* **Directions**: Among the records below, find each line containing the word "diagram" and copy it.

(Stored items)
┄┄┄┄┄┄┄┄┄┄┄┄┄┄┄┄┄┄┄┄

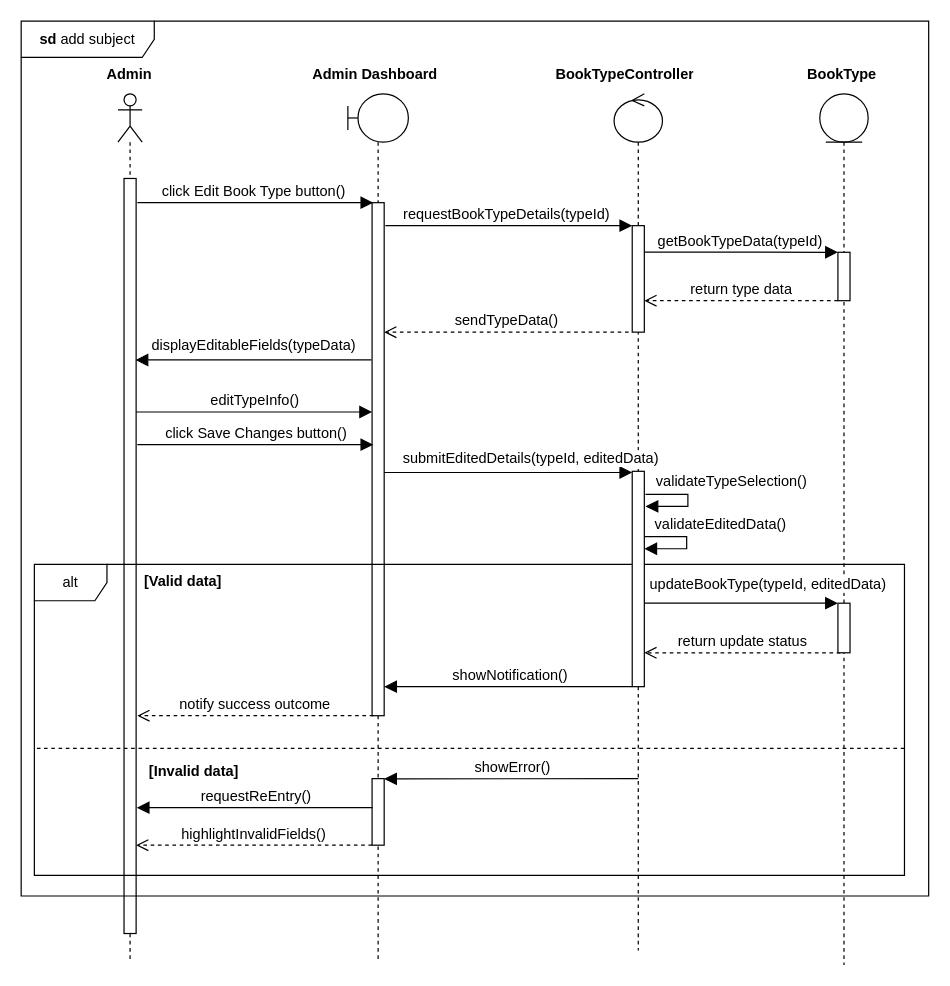
Before: page "Chỉnh sửa Loại sách" (6 of 8) of Biểu đồ không có tiêu đề.drawio in qmy03/Dataset, a draw.io diagram. Source tidied: cells renumbered, new cells numbered last; positions are measured from the earlier drawing's top-left corner, leaving out a move shared by most shapes. Both pictures are drawn from the tidied source at 121%, with x=0, y=0 at pixel (21, 21).
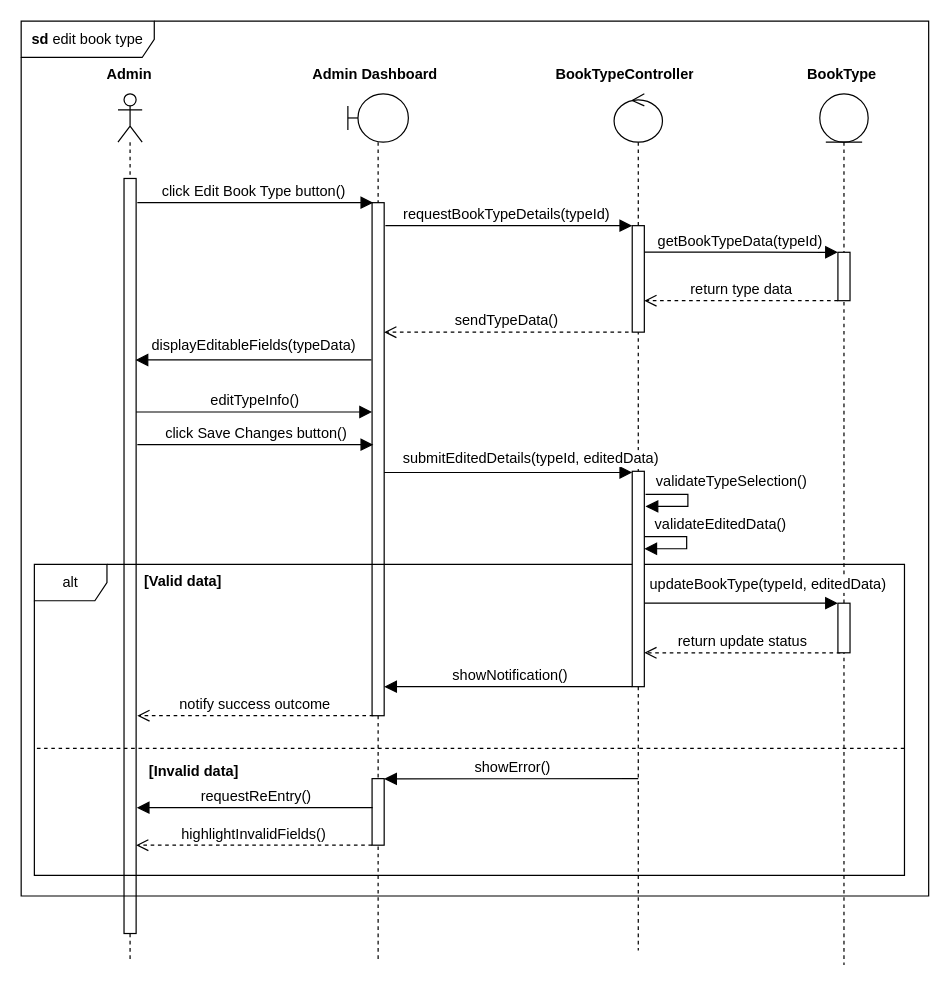
After the change.

Change to the diagram source:
```diff
@@
-    <mxCell id="19" value="&lt;b&gt;sd&lt;/b&gt;&amp;nbsp;add subject" style="shape=umlFrame;whiteSpace=wrap;html=1;width=110;height=30;" parent="1" vertex="1">
+    <mxCell id="19" value="&lt;b&gt;sd&lt;/b&gt;&amp;nbsp;edit book type" style="shape=umlFrame;whiteSpace=wrap;html=1;width=110;height=30;" parent="1" vertex="1">
       <mxGeometry width="750" height="723" as="geometry" />
     </mxCell>
```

┄┄┄┄┄┄┄┄┄┄┄┄┄┄┄┄┄┄┄┄

* **Your solution**:
Before: page "Chỉnh sửa Loại sách" (6 of 8) of Biểu đồ không có tiêu đề.drawio in qmy03/Dataset, a draw.io diagram. Source tidied: cells renumbered, new cells numbered last; positions are measured from the earlier drawing's top-left corner, leaving out a move shared by most shapes. Both pictures are drawn from the tidied source at 121%, with x=0, y=0 at pixel (21, 21).
Change to the diagram source:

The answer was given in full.